Kids shouldn’t be too young.
Children should all be at least eight years old before attending a slumber party. Younger kids often require way too much supervision.
Don’t invite too many
This is definitely one time when you don't want to invite the whole class.
Four is a nice number. Six may be manageable for very, very special sleep over occasions.
Keep even numbers.
One may be a lonely number but three is a squabbling number. Particularly with girls, four will mean that no one is left out.
Don’t let the party go on too long
Begin the party at dinner time and end it at breakfast the next morning. Any longer is at your own peril!
Master parent-to-parent communication
Be sure to call the parent of the invited children. Let them know what to pack (things like a sleeping bag, a favourite pillow, PJs and a toothbrush); what time to drop the child off; and what time to collect her the next morning.
Give the parent an idea of the scheduled activities so they know what clothing to pack.
If you plan to watch a 12A movie, make sure to clear it with the other parents and make sure to preview the movie as it may be unsuitable.
Make sure you have the parent's mobile numbers in case you need to reach them during the night.
While you don't have to have every minute of your child's slumber party scheduled, it’s good to have a general plan so the kids don't turn to their own devices or get bored.
Make a slumber party menu
Provide plenty of kid-friendly, healthy party foods in advance.
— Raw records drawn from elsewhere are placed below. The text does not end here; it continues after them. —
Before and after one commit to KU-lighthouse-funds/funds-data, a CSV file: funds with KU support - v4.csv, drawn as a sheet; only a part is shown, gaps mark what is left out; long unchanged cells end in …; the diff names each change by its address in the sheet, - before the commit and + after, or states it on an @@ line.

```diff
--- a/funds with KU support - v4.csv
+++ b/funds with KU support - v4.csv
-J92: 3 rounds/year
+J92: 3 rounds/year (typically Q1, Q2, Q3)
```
Leave nothing to chance as kids get hungry, especially near midnight.
Schedule lights out
Set a time for lights out well in advance. Plan more sedate activities for the hour or two before bedtime, such as a movie, to get the kids to dial down to a level where sleep is a realistic possibility.
No texting or calls.
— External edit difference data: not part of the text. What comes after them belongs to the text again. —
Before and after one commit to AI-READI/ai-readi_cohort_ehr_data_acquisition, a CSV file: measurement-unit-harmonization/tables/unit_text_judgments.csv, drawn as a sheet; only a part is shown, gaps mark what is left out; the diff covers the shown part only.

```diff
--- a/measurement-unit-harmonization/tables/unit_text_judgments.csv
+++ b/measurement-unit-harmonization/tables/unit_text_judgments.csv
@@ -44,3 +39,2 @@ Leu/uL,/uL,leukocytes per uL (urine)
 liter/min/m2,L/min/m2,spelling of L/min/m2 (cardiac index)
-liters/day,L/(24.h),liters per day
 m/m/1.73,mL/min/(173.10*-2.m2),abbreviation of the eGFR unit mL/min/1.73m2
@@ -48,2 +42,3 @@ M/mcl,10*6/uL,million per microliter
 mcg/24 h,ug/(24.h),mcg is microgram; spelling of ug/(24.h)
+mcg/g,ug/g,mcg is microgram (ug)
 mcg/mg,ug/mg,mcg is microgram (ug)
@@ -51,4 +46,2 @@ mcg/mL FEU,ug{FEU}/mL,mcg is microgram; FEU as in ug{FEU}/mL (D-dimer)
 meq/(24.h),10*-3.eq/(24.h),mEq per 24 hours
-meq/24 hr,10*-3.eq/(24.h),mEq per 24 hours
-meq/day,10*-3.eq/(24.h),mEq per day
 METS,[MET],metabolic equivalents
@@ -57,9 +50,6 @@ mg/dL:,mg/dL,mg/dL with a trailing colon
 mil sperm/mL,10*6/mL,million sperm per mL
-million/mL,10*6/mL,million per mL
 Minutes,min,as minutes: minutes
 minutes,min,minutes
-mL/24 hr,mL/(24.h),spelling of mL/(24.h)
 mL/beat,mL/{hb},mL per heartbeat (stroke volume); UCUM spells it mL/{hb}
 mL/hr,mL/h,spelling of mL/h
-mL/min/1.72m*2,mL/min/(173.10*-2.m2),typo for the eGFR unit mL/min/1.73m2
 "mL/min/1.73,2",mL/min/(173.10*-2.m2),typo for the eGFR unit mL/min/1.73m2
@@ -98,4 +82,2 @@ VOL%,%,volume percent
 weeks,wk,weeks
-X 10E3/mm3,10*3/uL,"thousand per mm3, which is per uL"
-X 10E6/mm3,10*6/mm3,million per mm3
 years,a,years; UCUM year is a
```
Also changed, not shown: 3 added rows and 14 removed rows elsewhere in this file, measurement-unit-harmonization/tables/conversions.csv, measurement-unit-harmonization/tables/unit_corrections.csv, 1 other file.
Don't allow the kids to text or e-mail from their cell phones during the party, unless they want to get in touch with their parents.
No electronic games allowed
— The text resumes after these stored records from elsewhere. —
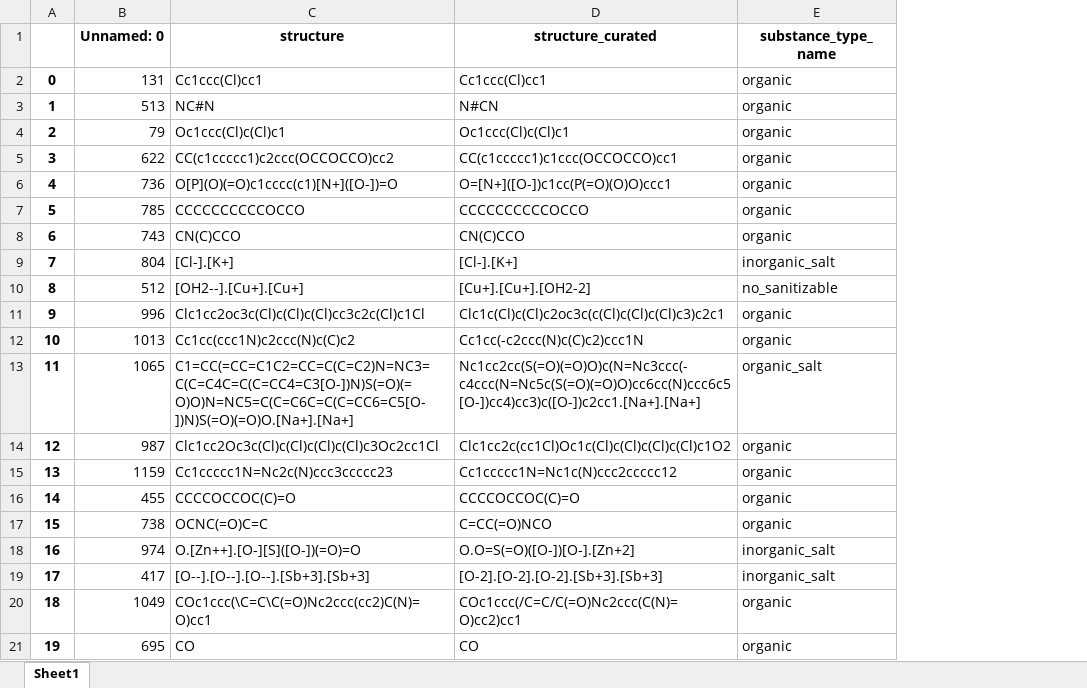
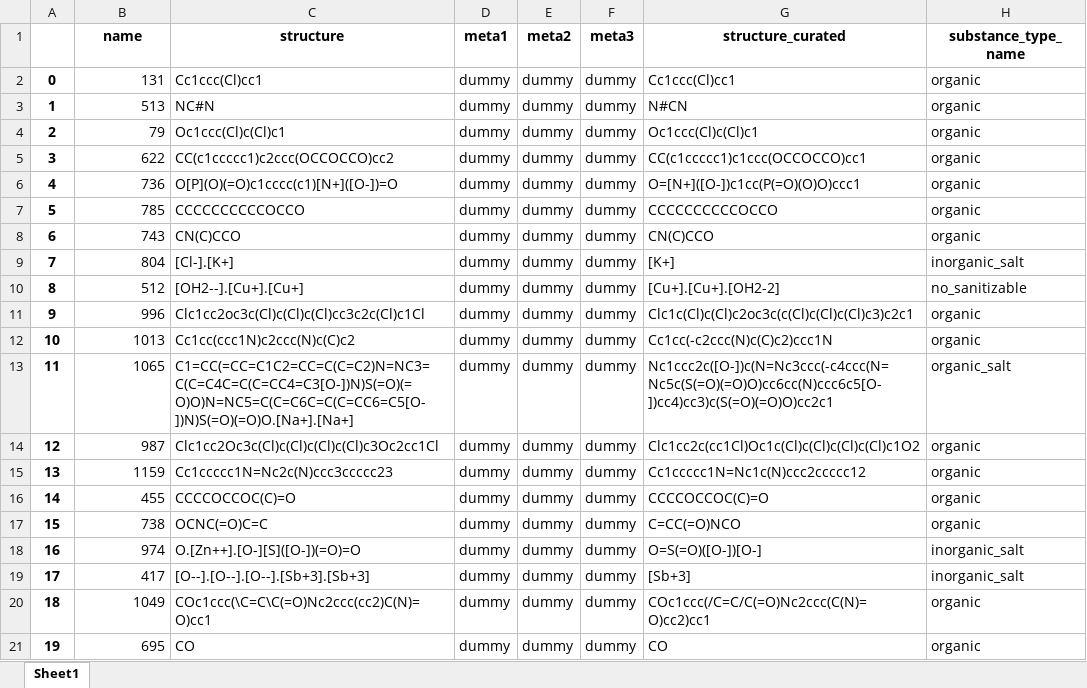
Before and after one commit to phi-grib/Data_curation, an Excel workbook: smiles_curated.xlsx, sheet Sheet1, drawn as a sheet; values as stored, in another font and other column widths than the file's, no borders; addresses are those after the commit; the diff names each change by its address in the sheet, - before the commit and + after, or states it on an @@ line.

```diff
--- a/smiles_curated.xlsx (sheet Sheet1)
+++ b/smiles_curated.xlsx (sheet Sheet1)
+column D (meta1), rows 2-21: all dummy
+column E (meta2), rows 2-21: all dummy
+column F (meta3), rows 2-21: all dummy
-B1: Unnamed: 0
+B1: name
-G9 (structure_curated): [Cl-].[K+]
+G9 (structure_curated): [K+]
-G13 (structure_curated): Nc1cc2cc(S(=O)(=O)O)c(N=Nc3ccc(-c4ccc(N=Nc5c(S(=O)(=O)O)cc6cc(N)ccc6c5[O-])cc4)cc3)c([O-])c2cc1.[Na+].[Na+]
+G13 (structure_curated): Nc1ccc2c([O-])c(N=Nc3ccc(-c4ccc(N=Nc5c(S(=O)(=O)O)cc6cc(N)ccc6c5[O-])cc4)cc3)c(S(=O)(=O)O)cc2c1
-G18 (structure_curated): O.O=S(=O)([O-])[O-].[Zn+2]
+G18 (structure_curated): O=S(=O)([O-])[O-]
-G19 (structure_curated): [O-2].[O-2].[O-2].[Sb+3].[Sb+3]
+G19 (structure_curated): [Sb+3]
```
Also changed, not shown: 2 other files.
Someone is always left out with these electronic games.
Discuss this with your child prior to her guests arriving and suggest more group friendly activities.